▶ **What needs to be done**
Filter the entries for the word "TECHNICAL". Copy each line in which it occurs.

▶ **Version comparison data**
────────────────────
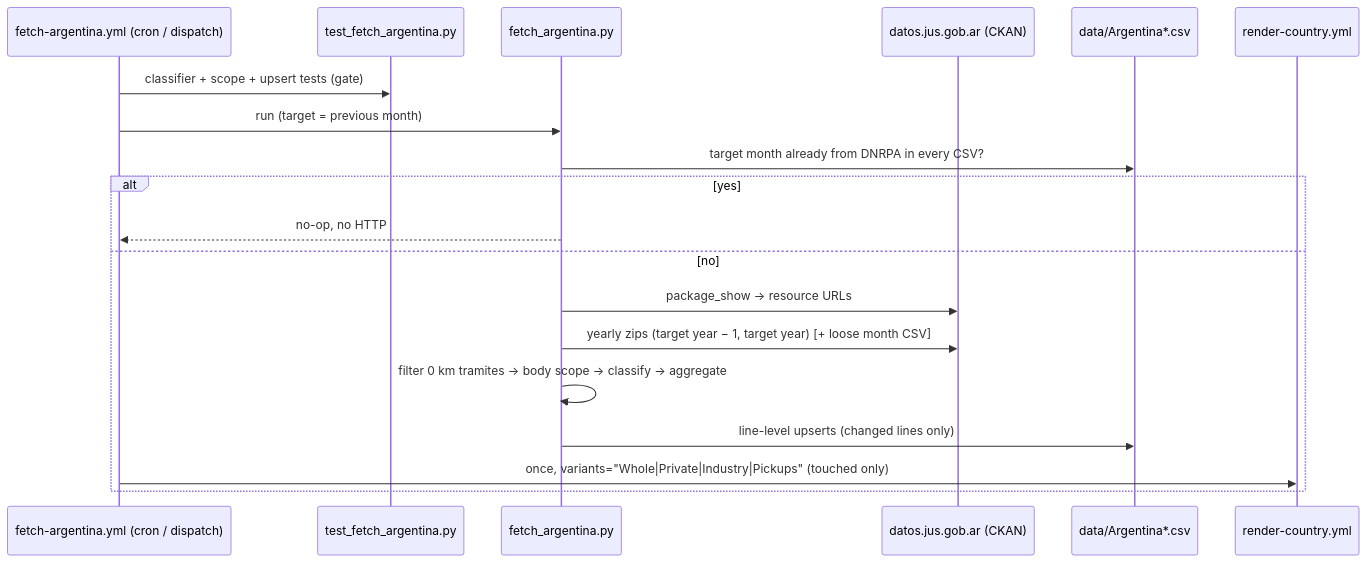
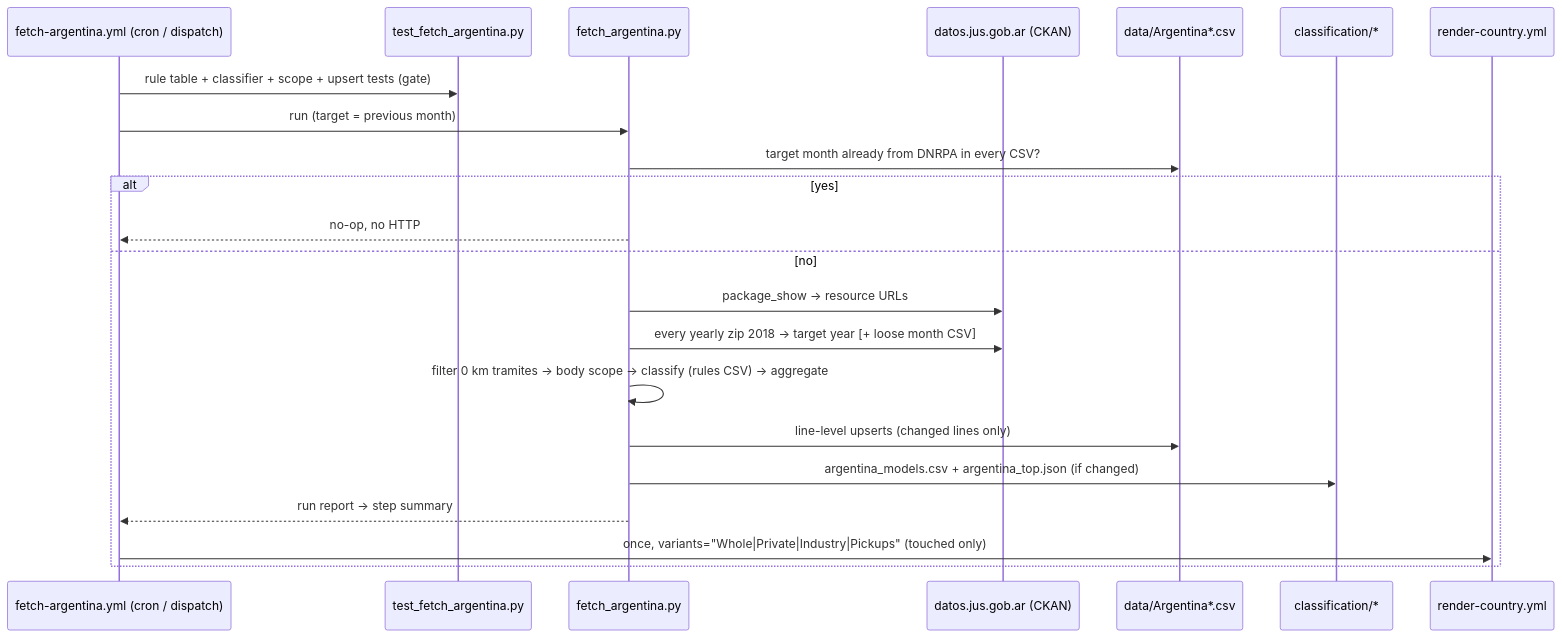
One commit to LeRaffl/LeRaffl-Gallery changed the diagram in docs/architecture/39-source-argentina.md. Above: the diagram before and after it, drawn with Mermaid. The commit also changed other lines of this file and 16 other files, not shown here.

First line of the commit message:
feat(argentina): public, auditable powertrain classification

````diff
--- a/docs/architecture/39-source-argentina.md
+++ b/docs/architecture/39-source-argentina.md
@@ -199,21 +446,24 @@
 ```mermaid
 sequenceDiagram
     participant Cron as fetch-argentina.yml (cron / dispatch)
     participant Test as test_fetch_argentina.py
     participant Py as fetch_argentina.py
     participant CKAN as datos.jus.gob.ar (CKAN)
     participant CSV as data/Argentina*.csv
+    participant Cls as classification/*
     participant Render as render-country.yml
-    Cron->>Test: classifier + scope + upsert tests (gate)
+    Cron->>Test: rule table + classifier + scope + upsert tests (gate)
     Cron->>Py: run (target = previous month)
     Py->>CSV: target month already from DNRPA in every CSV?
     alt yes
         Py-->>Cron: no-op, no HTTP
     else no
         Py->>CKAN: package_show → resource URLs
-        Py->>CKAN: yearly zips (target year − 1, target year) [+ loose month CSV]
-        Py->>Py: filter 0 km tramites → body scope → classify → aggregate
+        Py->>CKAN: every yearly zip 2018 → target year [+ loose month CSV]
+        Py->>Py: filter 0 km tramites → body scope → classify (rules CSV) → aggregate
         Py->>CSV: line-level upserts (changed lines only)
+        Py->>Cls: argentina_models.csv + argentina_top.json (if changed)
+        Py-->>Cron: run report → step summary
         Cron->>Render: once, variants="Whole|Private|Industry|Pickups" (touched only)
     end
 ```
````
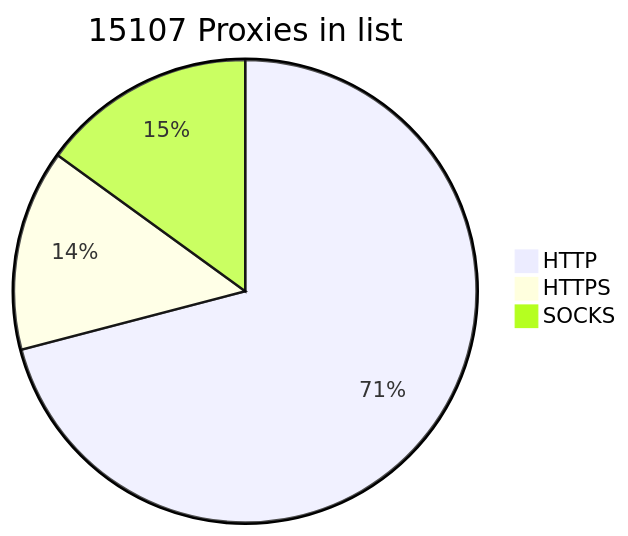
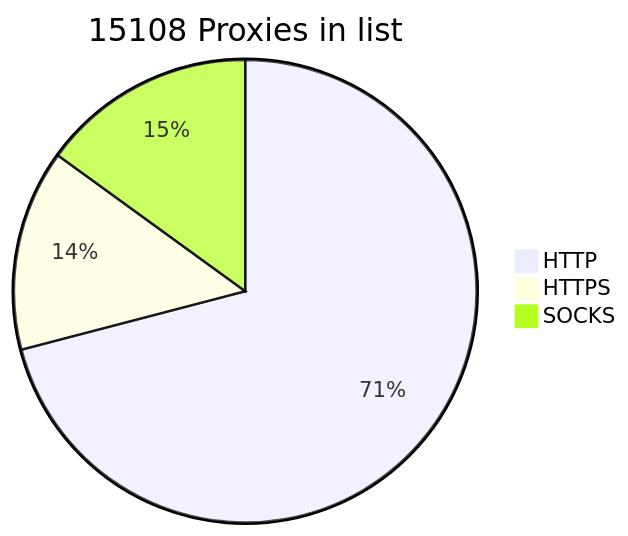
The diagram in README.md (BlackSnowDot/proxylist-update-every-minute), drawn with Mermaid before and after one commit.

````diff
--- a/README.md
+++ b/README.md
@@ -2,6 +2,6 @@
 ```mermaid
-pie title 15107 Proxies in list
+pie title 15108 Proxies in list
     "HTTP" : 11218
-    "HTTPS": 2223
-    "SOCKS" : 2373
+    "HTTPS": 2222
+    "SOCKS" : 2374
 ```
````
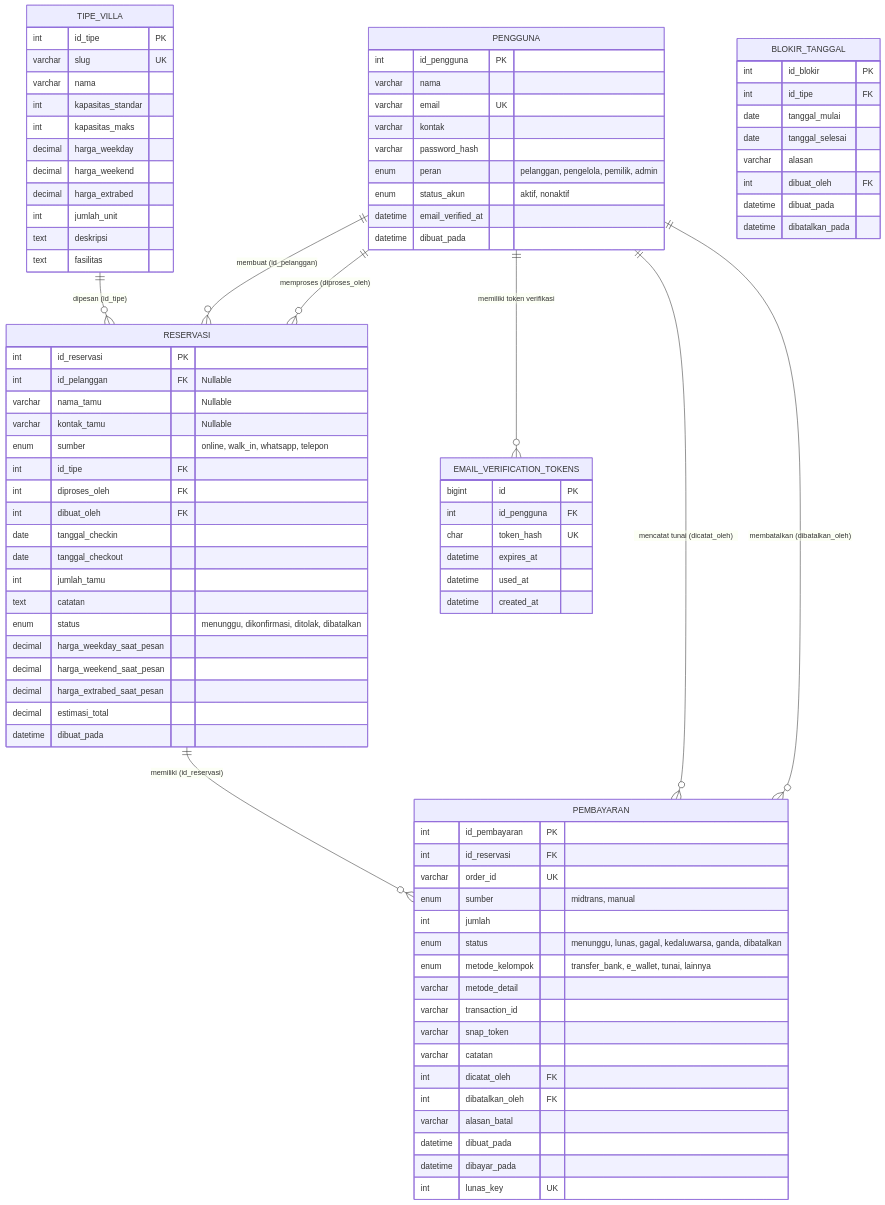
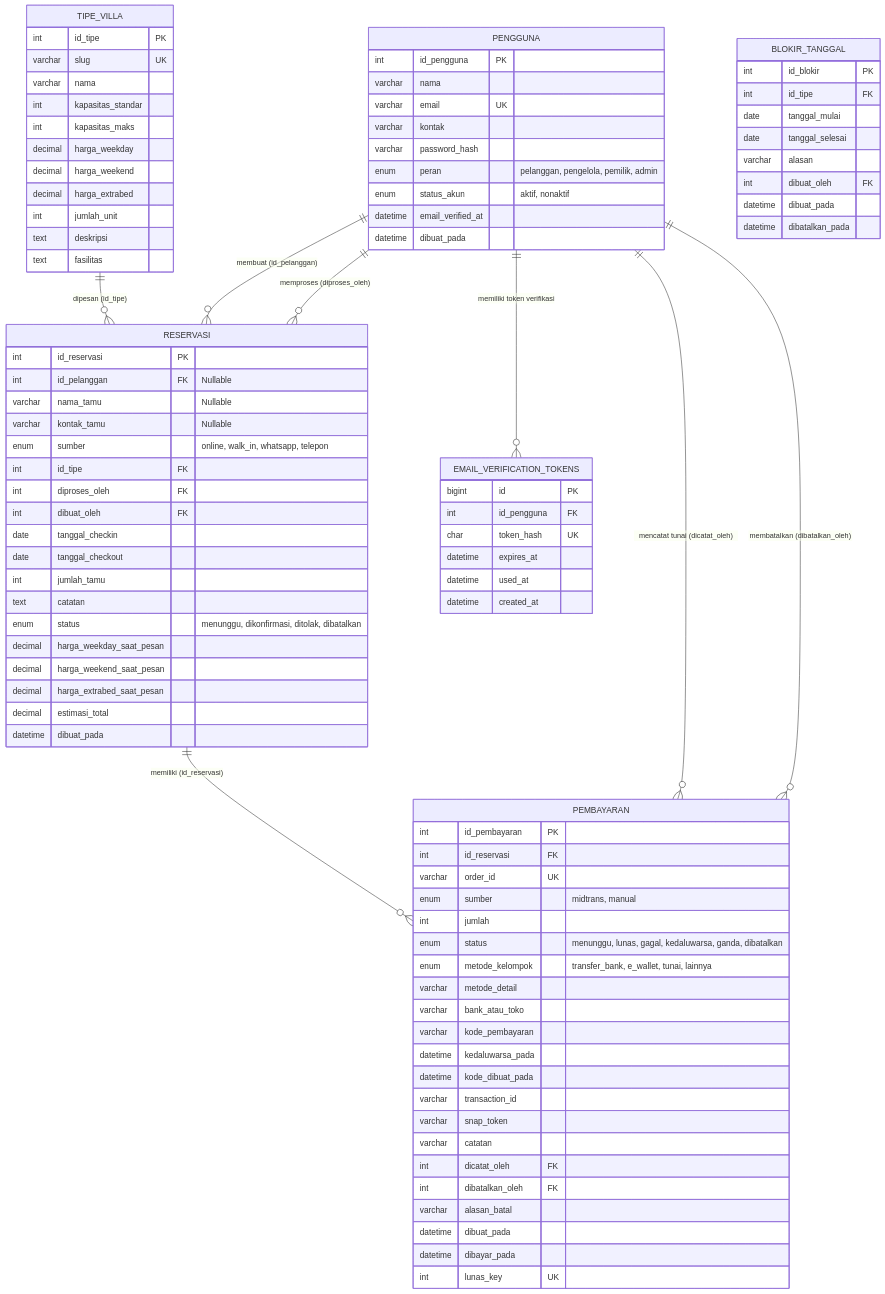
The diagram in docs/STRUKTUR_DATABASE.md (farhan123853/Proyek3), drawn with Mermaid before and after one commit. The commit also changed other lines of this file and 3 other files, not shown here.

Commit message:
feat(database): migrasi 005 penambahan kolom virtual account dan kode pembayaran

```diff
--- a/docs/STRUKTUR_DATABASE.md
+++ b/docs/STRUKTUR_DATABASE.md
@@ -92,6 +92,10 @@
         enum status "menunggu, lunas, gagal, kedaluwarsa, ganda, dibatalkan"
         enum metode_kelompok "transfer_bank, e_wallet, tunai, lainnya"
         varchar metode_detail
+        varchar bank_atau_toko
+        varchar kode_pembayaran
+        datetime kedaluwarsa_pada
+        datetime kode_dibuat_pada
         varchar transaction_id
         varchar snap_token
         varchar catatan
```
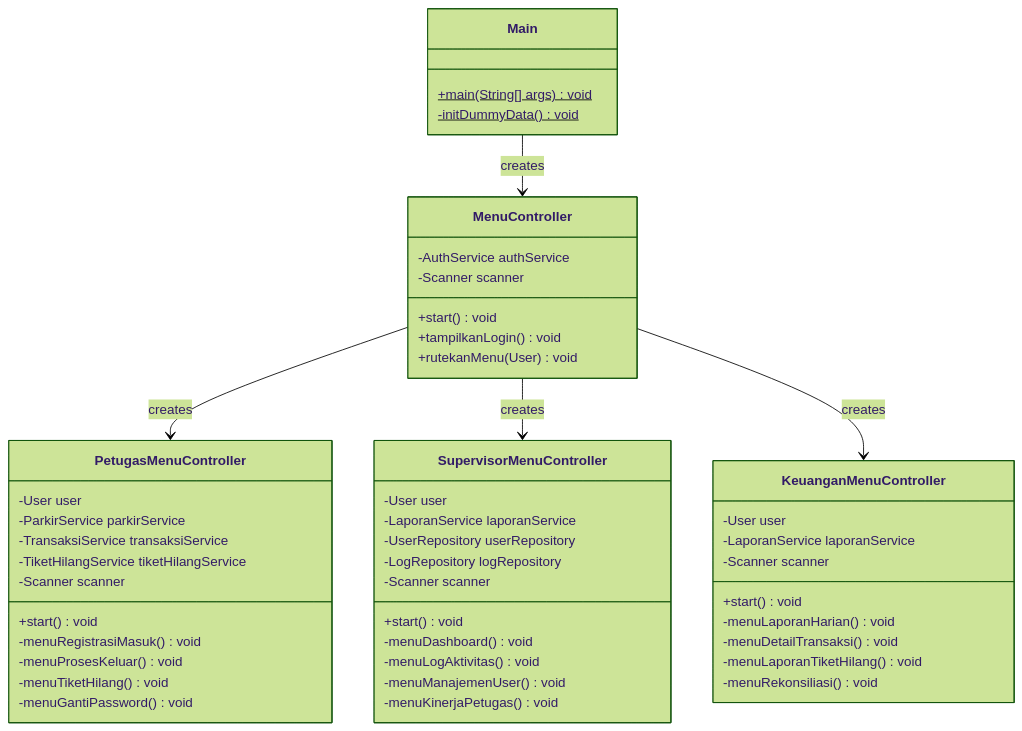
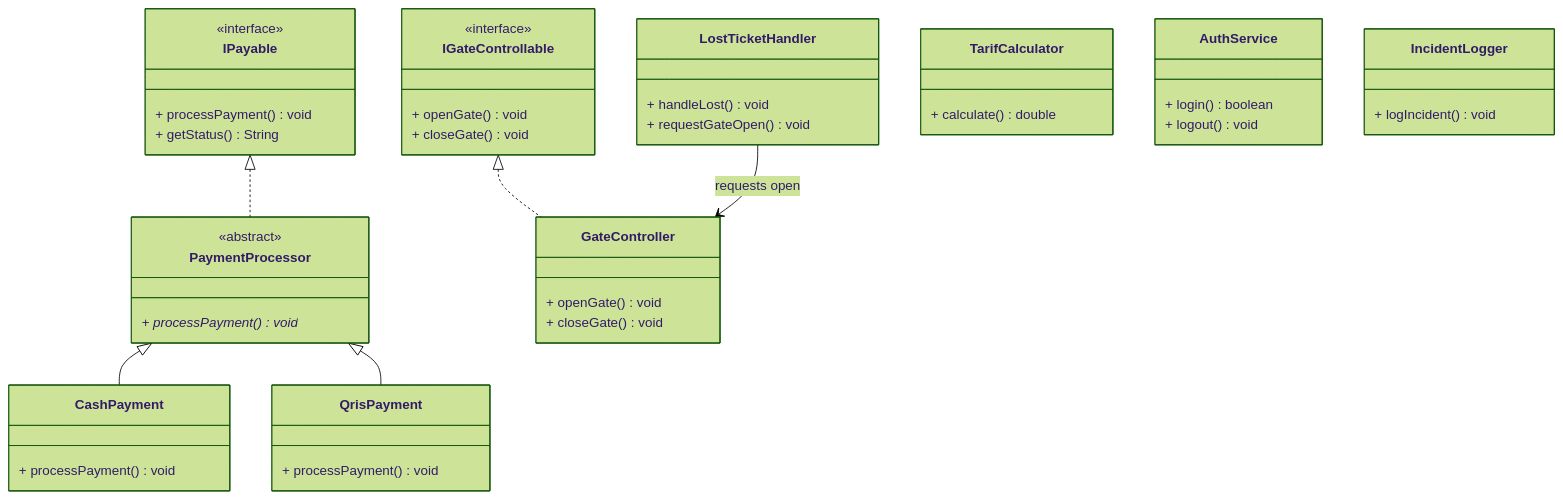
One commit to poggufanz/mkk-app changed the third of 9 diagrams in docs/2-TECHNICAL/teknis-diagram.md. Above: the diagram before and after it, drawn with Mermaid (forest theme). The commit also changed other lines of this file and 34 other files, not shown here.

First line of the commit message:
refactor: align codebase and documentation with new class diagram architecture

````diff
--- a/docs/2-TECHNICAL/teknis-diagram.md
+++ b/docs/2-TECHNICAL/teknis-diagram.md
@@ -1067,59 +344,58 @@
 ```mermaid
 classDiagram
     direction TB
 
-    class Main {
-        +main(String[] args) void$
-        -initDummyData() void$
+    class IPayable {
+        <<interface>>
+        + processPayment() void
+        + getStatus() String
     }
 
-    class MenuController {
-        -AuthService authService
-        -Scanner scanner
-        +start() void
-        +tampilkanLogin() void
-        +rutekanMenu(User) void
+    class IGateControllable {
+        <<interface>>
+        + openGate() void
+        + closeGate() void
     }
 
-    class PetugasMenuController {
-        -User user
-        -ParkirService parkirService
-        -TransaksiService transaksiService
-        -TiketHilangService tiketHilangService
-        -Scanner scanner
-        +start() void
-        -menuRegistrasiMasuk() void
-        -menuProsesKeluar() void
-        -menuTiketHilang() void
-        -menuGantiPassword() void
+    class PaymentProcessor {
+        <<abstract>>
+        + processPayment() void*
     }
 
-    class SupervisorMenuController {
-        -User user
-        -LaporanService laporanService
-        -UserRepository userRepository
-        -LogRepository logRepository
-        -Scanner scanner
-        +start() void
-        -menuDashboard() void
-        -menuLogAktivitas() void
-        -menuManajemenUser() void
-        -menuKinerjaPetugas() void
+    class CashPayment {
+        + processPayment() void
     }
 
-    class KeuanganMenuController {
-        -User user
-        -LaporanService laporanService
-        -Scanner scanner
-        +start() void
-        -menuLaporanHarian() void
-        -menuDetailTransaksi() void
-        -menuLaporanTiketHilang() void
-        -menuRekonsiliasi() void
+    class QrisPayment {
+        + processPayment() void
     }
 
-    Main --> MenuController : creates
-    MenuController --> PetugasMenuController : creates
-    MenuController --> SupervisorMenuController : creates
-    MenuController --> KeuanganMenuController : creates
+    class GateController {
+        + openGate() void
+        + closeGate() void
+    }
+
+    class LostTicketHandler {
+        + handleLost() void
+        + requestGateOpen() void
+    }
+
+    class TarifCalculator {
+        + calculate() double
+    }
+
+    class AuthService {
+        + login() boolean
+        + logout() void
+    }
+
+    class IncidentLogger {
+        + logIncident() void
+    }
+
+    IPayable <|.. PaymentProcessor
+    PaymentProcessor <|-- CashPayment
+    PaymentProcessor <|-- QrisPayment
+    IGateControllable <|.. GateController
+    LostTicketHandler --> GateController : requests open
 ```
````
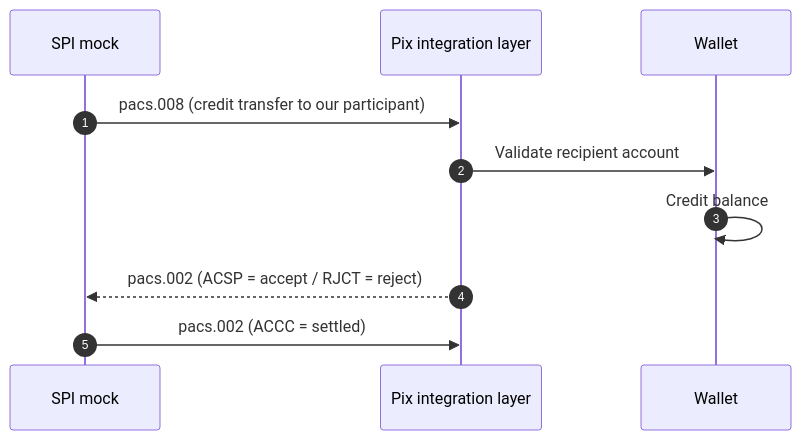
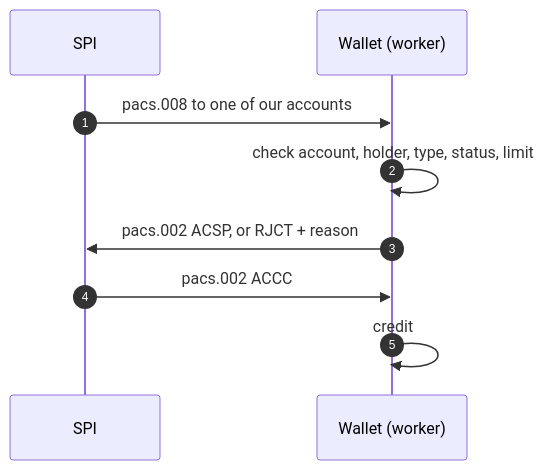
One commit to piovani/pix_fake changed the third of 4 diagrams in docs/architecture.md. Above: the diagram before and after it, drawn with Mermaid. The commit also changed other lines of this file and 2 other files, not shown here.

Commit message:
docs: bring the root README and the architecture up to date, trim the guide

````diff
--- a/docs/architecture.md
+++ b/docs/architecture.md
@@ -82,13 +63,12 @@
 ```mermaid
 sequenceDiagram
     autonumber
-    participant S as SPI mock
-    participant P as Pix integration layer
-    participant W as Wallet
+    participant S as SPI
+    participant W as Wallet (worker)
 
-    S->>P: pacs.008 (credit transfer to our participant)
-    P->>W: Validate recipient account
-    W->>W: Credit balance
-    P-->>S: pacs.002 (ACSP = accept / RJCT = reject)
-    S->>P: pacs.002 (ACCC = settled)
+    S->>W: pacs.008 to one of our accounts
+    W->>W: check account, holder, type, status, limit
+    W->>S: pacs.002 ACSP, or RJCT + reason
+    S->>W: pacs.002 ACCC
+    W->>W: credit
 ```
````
────────────────────
▶ **Result for this task**
One commit to poggufanz/mkk-app changed the third of 9 diagrams in docs/2-TECHNICAL/teknis-diagram.md. Above: the diagram before and after it, drawn with Mermaid (forest theme). The commit also changed other lines of this file and 34 other files, not shown here.
--- a/docs/2-TECHNICAL/teknis-diagram.md
+++ b/docs/2-TECHNICAL/teknis-diagram.md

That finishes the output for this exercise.